While in colour mode with the white light activated a car comes down the lane at about 15kmph and I grab a shot at about 8m from the lens – when I look at the snapshot I’m amazed to see that I got the license plate. Not a grainy half-imagined license plate but a real, sharp plate.


Through the office I scamper and climb up onto the fence – yes, the white light really is activated. A neighbour comes down the lane with his dog and again the light activates. The white light array reduces blur and gives me a pretty good general image across my angle of view. There’s too much amplification to say I’ve got guaranteed admissible faces but they are certainly recognisable at close range – 10m and under.

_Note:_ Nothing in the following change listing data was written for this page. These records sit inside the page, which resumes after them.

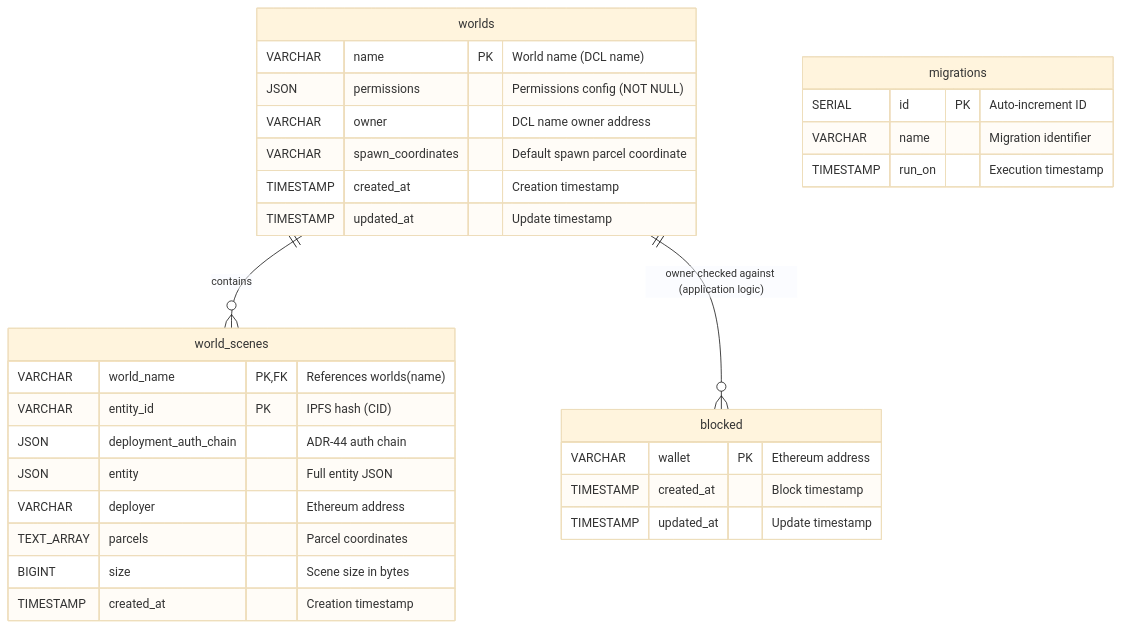
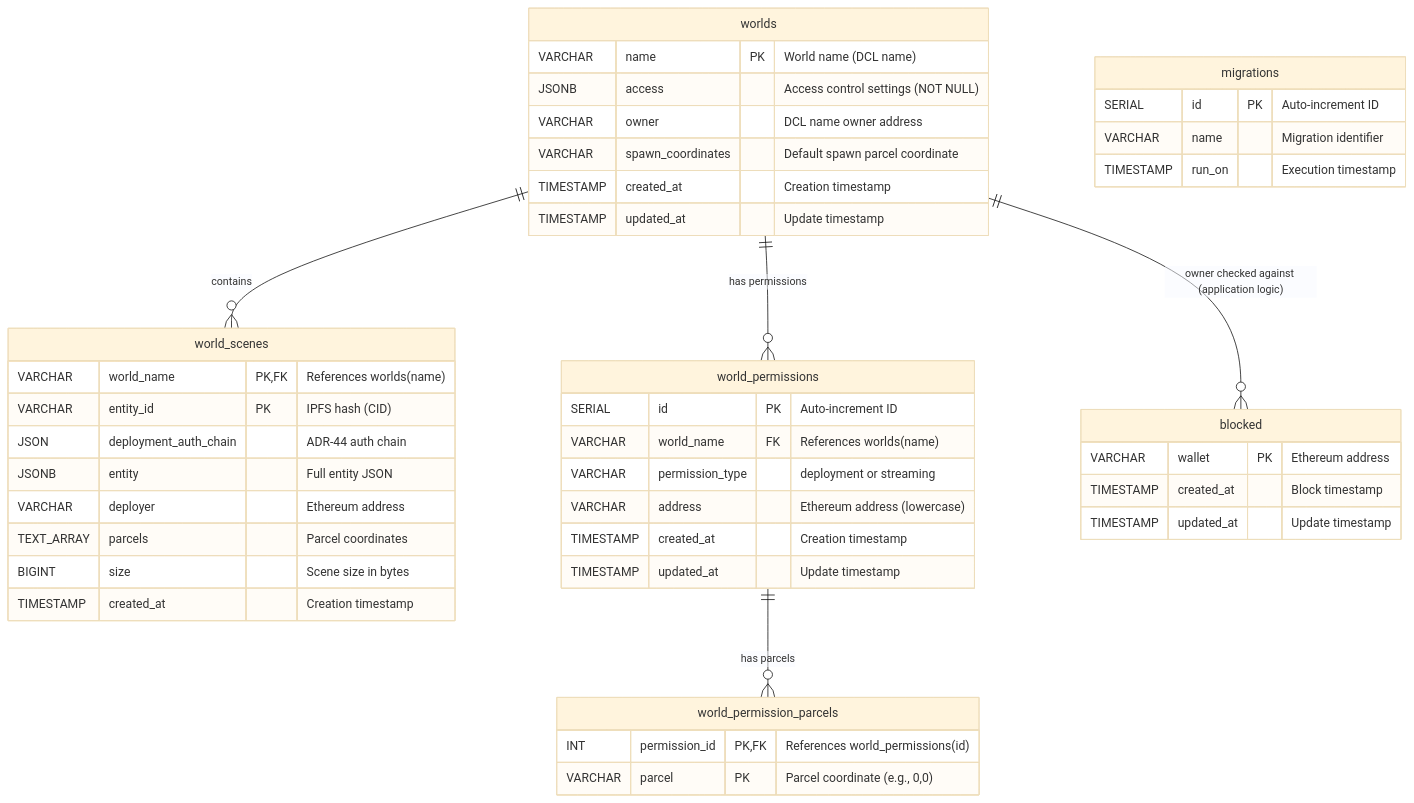
One commit to decentraland/worlds-content-server changed the diagram in docs/database-schema.md. Above: the diagram before and after it, drawn with Mermaid (base theme). The commit also changed other lines of this file and 76 other files, not shown here.

Commit message:
feat: Add new parcel permissions (#417)

````diff
--- a/docs/database-schema.md
+++ b/docs/database-schema.md
@@ -18,37 +20,53 @@
 ```mermaid
 erDiagram
     worlds {
         VARCHAR name PK "World name (DCL name)"
-        JSON permissions "Permissions config (NOT NULL)"
+        JSONB access "Access control settings (NOT NULL)"
         VARCHAR owner "DCL name owner address"
         VARCHAR spawn_coordinates "Default spawn parcel coordinate"
         TIMESTAMP created_at "Creation timestamp"
         TIMESTAMP updated_at "Update timestamp"
     }
 
     world_scenes {
         VARCHAR world_name PK,FK "References worlds(name)"
         VARCHAR entity_id PK "IPFS hash (CID)"
         JSON deployment_auth_chain "ADR-44 auth chain"
-        JSON entity "Full entity JSON"
+        JSONB entity "Full entity JSON"
         VARCHAR deployer "Ethereum address"
         TEXT_ARRAY parcels "Parcel coordinates"
         BIGINT size "Scene size in bytes"
         TIMESTAMP created_at "Creation timestamp"
+    }
+
+    world_permissions {
+        SERIAL id PK "Auto-increment ID"
+        VARCHAR world_name FK "References worlds(name)"
+        VARCHAR permission_type "deployment or streaming"
+        VARCHAR address "Ethereum address (lowercase)"
+        TIMESTAMP created_at "Creation timestamp"
+        TIMESTAMP updated_at "Update timestamp"
+    }
+
+    world_permission_parcels {
+        INT permission_id PK,FK "References world_permissions(id)"
+        VARCHAR parcel PK "Parcel coordinate (e.g., 0,0)"
     }
 
     blocked {
         VARCHAR wallet PK "Ethereum address"
         TIMESTAMP created_at "Block timestamp"
         TIMESTAMP updated_at "Update timestamp"
     }
 
     migrations {
         SERIAL id PK "Auto-increment ID"
         VARCHAR name "Migration identifier"
         TIMESTAMP run_on "Execution timestamp"
     }
 
     worlds ||--o{ world_scenes : "contains"
+    worlds ||--o{ world_permissions : "has permissions"
+    world_permissions ||--o{ world_permission_parcels : "has parcels"
     worlds ||--o{ blocked : "owner checked against (application logic)"
 ```
````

Next, I get Ronnie out into the lane and when I start him up 8m from the lens he immediately trips the white light. Looking on screen I can see there’s amplification noise but very little blur. I force the camera into night mode and with IR activated there’s not much in the way of blur, either. Looking at the images later I decide the colour image supported by white light is superior to the IR but there’s not as much in it as you’d expect.


Sony’s VB642D is an unusually good camera that manages its work in ways I’ve not seen before. With its slightly noisy image stream I was prepared to be disappointed, to consider this a camera built to a price. But there’s much more going here. Thanks to Exmor R processing, a quality lens, good autofocus speed and analytics-powered integrated white light, the VB642D gets faces and moving license plates in levels of light that would overwhelm most other cameras.


Further strengths of the VB642D include a useful zoom range for street applications, strong IR performance, excellent WDR and a seamless variable light performance in tough street scenes. There’s a little more than the usual level of noise in good light and less than the usual level of noise under 2 lux – throughout the transition from light to dark, amplification is very consistent. Regardless of its other qualities and characteristics, the greatest strength of this camera is an operational ability to guarantee colour, face recognition and moving license plates in failing light and low light.


Features of the Sony SNC-VB642D bullet camera include:

* 1080p Resolution from ½.8-inch Exmor R CMOS
* Motorised 3-9mm F1.2 lens with auto focus
* Minimum scene illumination of 0.006 lux at 30 IRE
* IP66 and IK8 rated housing
* IR Range of 100m and white light range of 11m
* XDNR noise reduction, electronic image stabiliser,
* 20 privacy masks, SDXC storage slot, voice alert
* Intelligent video and audio analytics
* H.264 and JPEG at 60ips.

Click to Bookmark Post
Post Bookmarked


SEN News
SEN Newshttps://sen.news
Security & Electronics Networks - Leading the Security Industry with News and Latest Events. Providing information and pre-release updates on the latest tech and bringing it all to you daily. SEN News has been in print for over 20 years and has grown strong as a worldwide resource in digital media.


Please enter your comment!
Please enter your name here

Related Articles


17.9 C
13.8 C
26.8 C
16.8 C
14.6 C
16.7 C
15 C
24.9 C


- Advertisement -